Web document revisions
****************
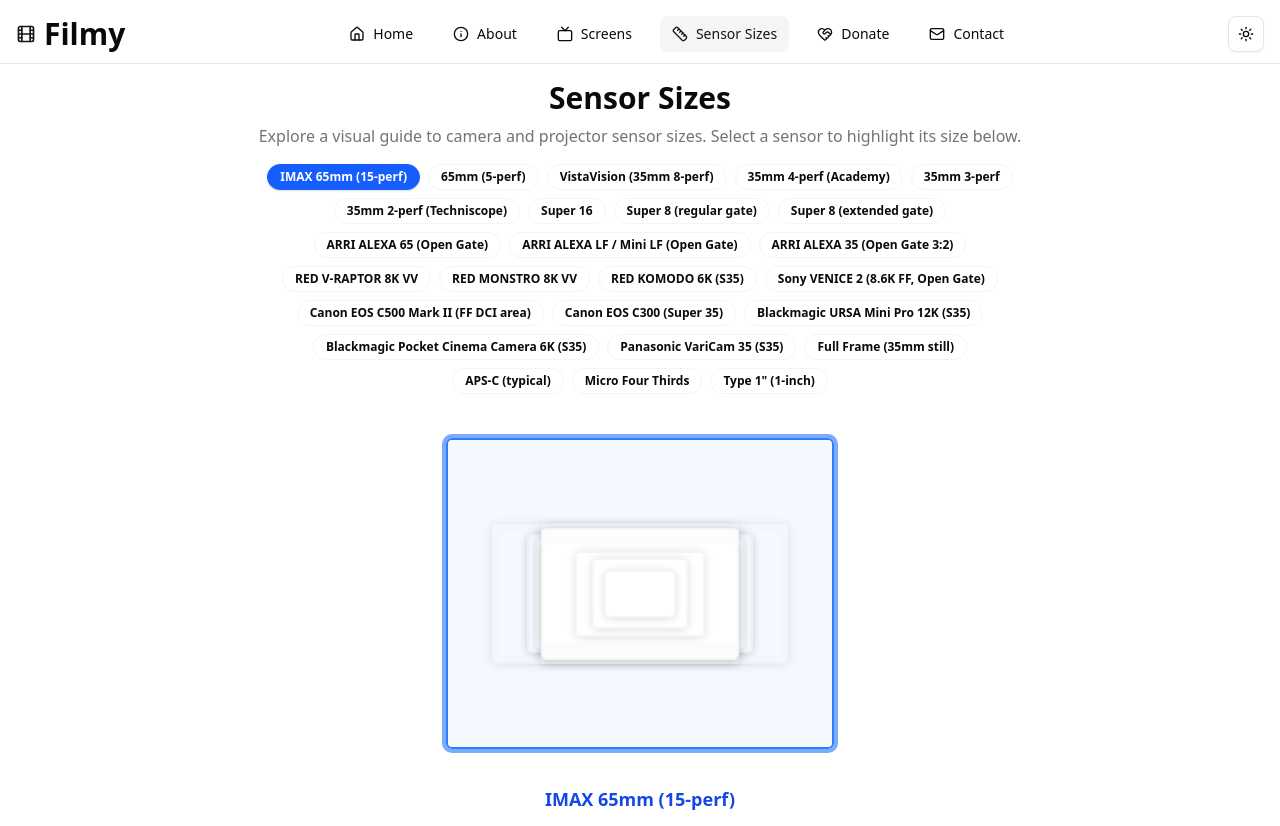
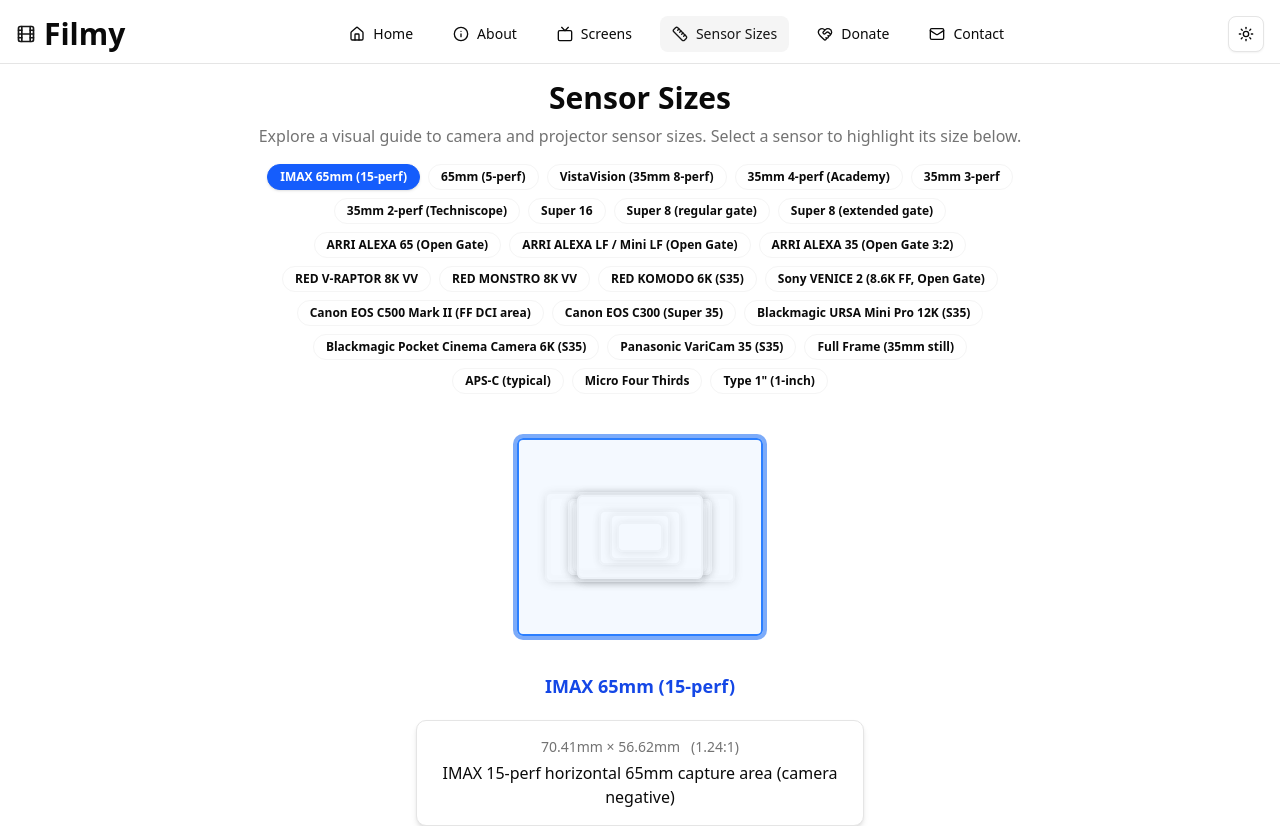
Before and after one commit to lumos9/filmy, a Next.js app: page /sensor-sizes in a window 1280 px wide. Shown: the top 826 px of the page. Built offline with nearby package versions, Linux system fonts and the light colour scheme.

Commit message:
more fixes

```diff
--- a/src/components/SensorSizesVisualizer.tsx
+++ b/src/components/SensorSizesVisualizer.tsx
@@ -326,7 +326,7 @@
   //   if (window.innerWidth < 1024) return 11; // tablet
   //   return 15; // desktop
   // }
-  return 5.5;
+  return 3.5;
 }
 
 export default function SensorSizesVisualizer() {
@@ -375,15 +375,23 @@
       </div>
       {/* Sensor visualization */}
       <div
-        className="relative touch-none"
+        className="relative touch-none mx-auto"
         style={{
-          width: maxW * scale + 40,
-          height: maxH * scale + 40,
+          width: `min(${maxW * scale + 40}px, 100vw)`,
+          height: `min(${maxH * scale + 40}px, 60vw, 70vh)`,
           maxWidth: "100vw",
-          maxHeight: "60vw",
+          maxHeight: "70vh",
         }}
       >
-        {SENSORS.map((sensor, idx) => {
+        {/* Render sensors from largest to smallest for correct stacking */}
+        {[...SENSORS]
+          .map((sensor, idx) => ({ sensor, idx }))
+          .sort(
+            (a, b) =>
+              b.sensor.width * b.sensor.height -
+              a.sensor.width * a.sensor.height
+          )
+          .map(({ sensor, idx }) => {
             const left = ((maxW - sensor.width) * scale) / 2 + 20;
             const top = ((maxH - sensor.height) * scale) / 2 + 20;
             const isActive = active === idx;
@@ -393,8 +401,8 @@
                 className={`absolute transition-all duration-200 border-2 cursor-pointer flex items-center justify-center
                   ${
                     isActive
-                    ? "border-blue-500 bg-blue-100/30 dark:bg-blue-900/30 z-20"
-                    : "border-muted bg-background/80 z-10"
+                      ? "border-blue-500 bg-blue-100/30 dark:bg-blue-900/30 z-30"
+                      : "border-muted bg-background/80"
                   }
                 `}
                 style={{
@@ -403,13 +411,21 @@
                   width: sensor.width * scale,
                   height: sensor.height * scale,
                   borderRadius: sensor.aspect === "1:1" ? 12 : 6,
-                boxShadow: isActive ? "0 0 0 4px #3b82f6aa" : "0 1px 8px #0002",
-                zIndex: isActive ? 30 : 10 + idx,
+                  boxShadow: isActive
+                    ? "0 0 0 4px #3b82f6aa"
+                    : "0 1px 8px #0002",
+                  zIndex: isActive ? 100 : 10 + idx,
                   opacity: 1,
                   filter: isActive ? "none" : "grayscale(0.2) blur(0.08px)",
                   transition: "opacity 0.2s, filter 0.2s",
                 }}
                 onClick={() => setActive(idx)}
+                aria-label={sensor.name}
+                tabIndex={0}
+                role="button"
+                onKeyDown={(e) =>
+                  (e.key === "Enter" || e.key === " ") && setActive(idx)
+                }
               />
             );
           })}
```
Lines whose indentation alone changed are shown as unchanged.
****************
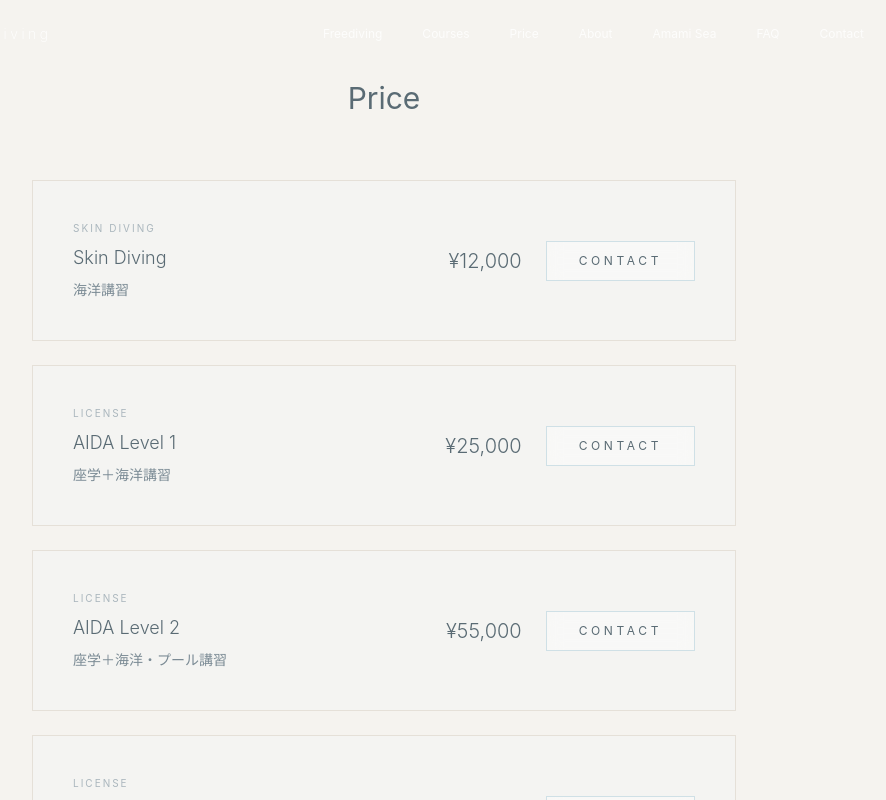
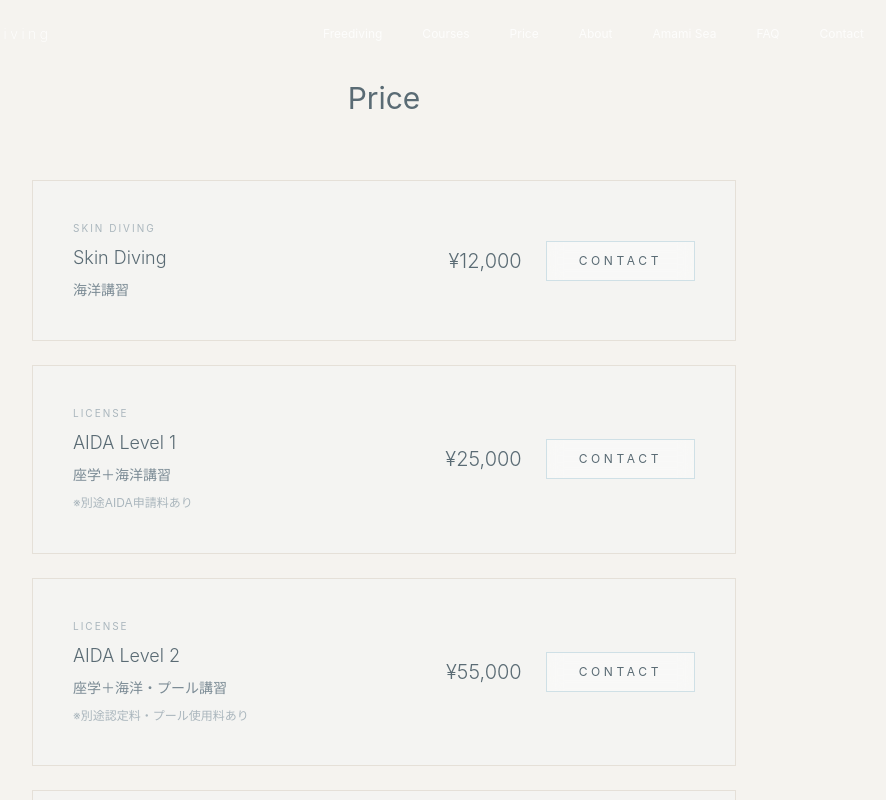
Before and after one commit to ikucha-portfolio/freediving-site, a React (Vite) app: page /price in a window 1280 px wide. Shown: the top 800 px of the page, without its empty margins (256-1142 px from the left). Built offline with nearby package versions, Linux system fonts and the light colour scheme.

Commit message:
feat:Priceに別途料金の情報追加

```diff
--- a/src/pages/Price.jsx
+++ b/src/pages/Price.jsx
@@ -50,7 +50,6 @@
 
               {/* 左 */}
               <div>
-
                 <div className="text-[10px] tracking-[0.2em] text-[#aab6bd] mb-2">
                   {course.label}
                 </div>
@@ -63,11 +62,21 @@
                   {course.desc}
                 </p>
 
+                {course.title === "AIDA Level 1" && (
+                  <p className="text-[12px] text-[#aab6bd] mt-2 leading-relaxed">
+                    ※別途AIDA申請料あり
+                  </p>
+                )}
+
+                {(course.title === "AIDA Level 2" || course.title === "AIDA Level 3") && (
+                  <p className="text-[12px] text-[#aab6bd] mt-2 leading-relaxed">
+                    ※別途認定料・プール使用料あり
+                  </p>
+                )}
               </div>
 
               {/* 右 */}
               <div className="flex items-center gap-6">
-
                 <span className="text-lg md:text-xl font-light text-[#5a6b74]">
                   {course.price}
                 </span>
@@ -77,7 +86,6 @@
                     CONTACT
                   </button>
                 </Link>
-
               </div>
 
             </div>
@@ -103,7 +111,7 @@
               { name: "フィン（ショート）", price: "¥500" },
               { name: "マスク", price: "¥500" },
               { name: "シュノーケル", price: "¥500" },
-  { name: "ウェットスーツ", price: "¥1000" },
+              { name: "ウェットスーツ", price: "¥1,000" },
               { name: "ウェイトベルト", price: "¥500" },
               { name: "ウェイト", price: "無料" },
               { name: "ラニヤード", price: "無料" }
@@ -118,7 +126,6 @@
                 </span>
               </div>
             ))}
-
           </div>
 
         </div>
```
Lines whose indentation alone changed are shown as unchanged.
****************
Work instructions
From the records above, copy every line that holds the word "isActive".

Task result
             const isActive = active === idx;
                     isActive
-                boxShadow: isActive ? "0 0 0 4px #3b82f6aa" : "0 1px 8px #0002",
-                zIndex: isActive ? 30 : 10 + idx,
+                  boxShadow: isActive
+                  zIndex: isActive ? 100 : 10 + idx,
                   filter: isActive ? "none" : "grayscale(0.2) blur(0.08px)",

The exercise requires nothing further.